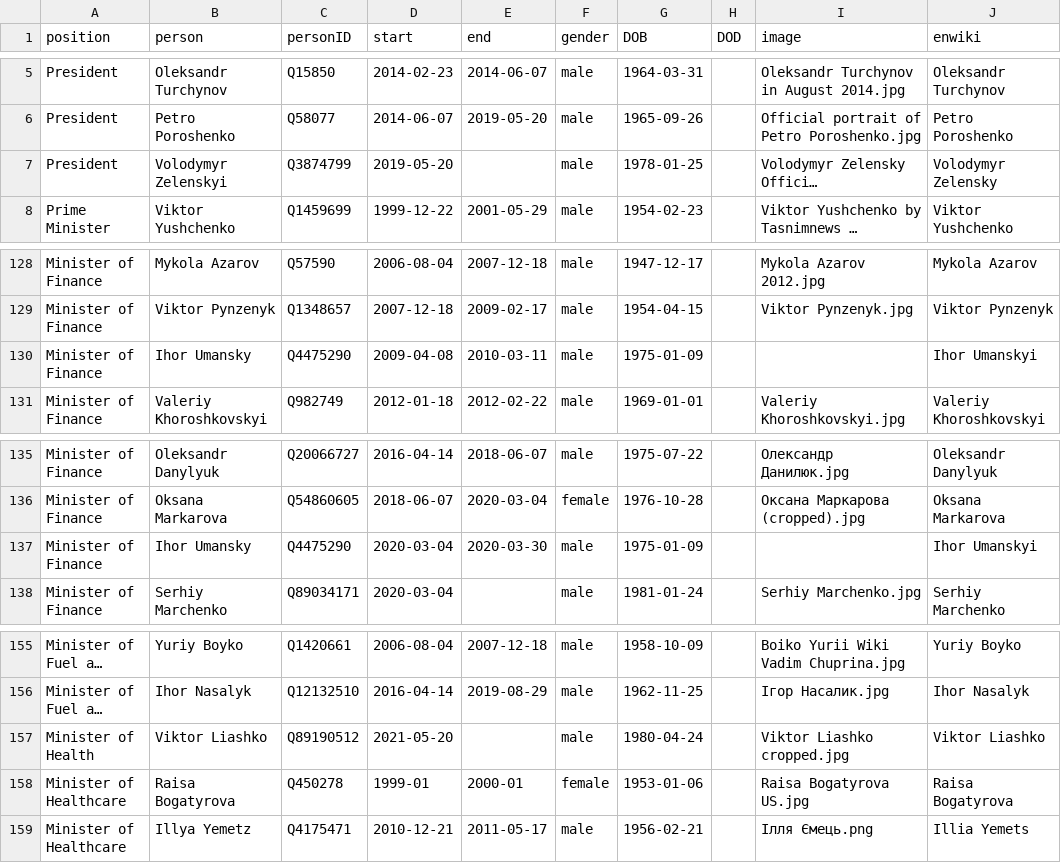
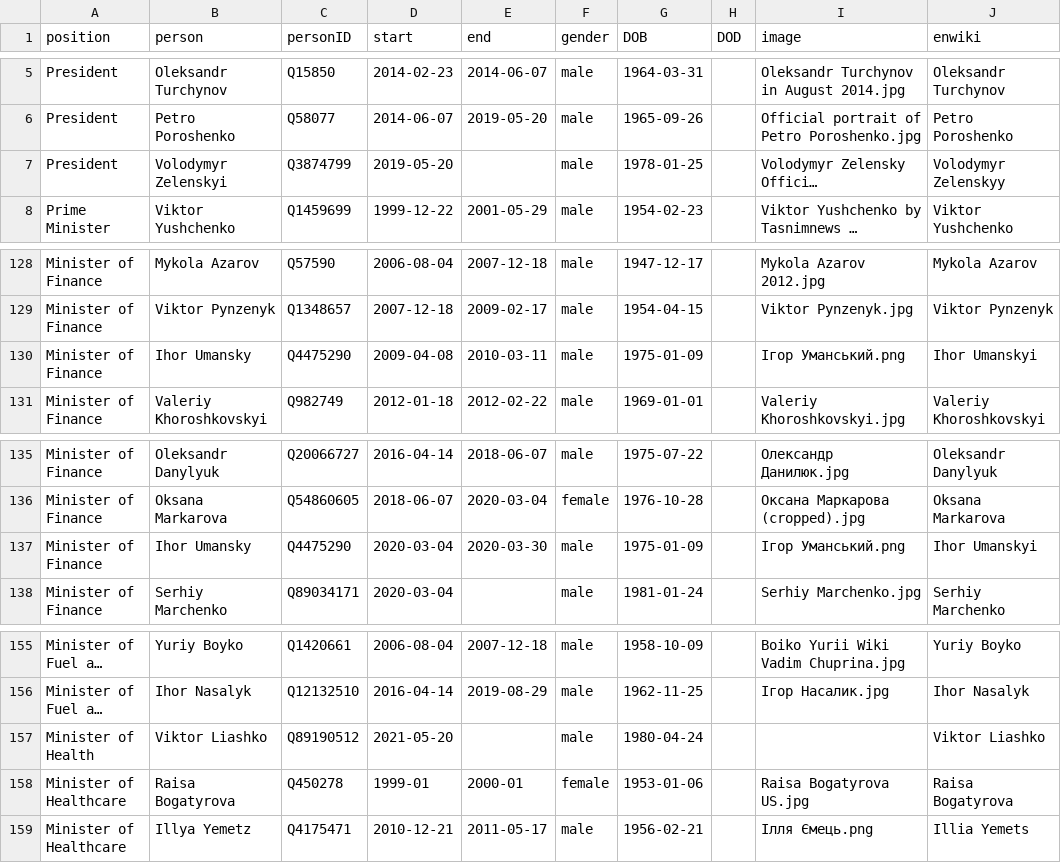
Before and after one commit to every-politician-scrapers/ukraine-cabinet, a CSV file: html/holders21.csv, drawn as a sheet; only a part is shown, gaps mark what is left out; long unchanged cells end in …; the diff names each change by its address in the sheet, - before the commit and + after, or states it on an @@ line.

```diff
--- a/html/holders21.csv
+++ b/html/holders21.csv
-J7 (enwiki): Volodymyr Zelensky
+J7 (enwiki): Volodymyr Zelenskyy
-I130 (image): (empty)
+I130 (image): Ігор Уманський.png
-I137 (image): (empty)
+I137 (image): Ігор Уманський.png
-I157 (image): Viktor Liashko cropped.jpg
+I157 (image): (empty)
```
Also changed, not shown: html/current.csv, html/legislators.csv.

• • • •

_Work request_. Write out the whole listing above exactly; do not include the pictures.

_Answer box_.
Before and after one commit to every-politician-scrapers/ukraine-cabinet, a CSV file: html/holders21.csv, drawn as a sheet; only a part is shown, gaps mark what is left out; long unchanged cells end in …; the diff names each change by its address in the sheet, - before the commit and + after, or states it on an @@ line.

```diff
--- a/html/holders21.csv
+++ b/html/holders21.csv
-J7 (enwiki): Volodymyr Zelensky
+J7 (enwiki): Volodymyr Zelenskyy
-I130 (image): (empty)
+I130 (image): Ігор Уманський.png
-I137 (image): (empty)
+I137 (image): Ігор Уманський.png
-I157 (image): Viktor Liashko cropped.jpg
+I157 (image): (empty)
```
Also changed, not shown: html/current.csv, html/legislators.csv.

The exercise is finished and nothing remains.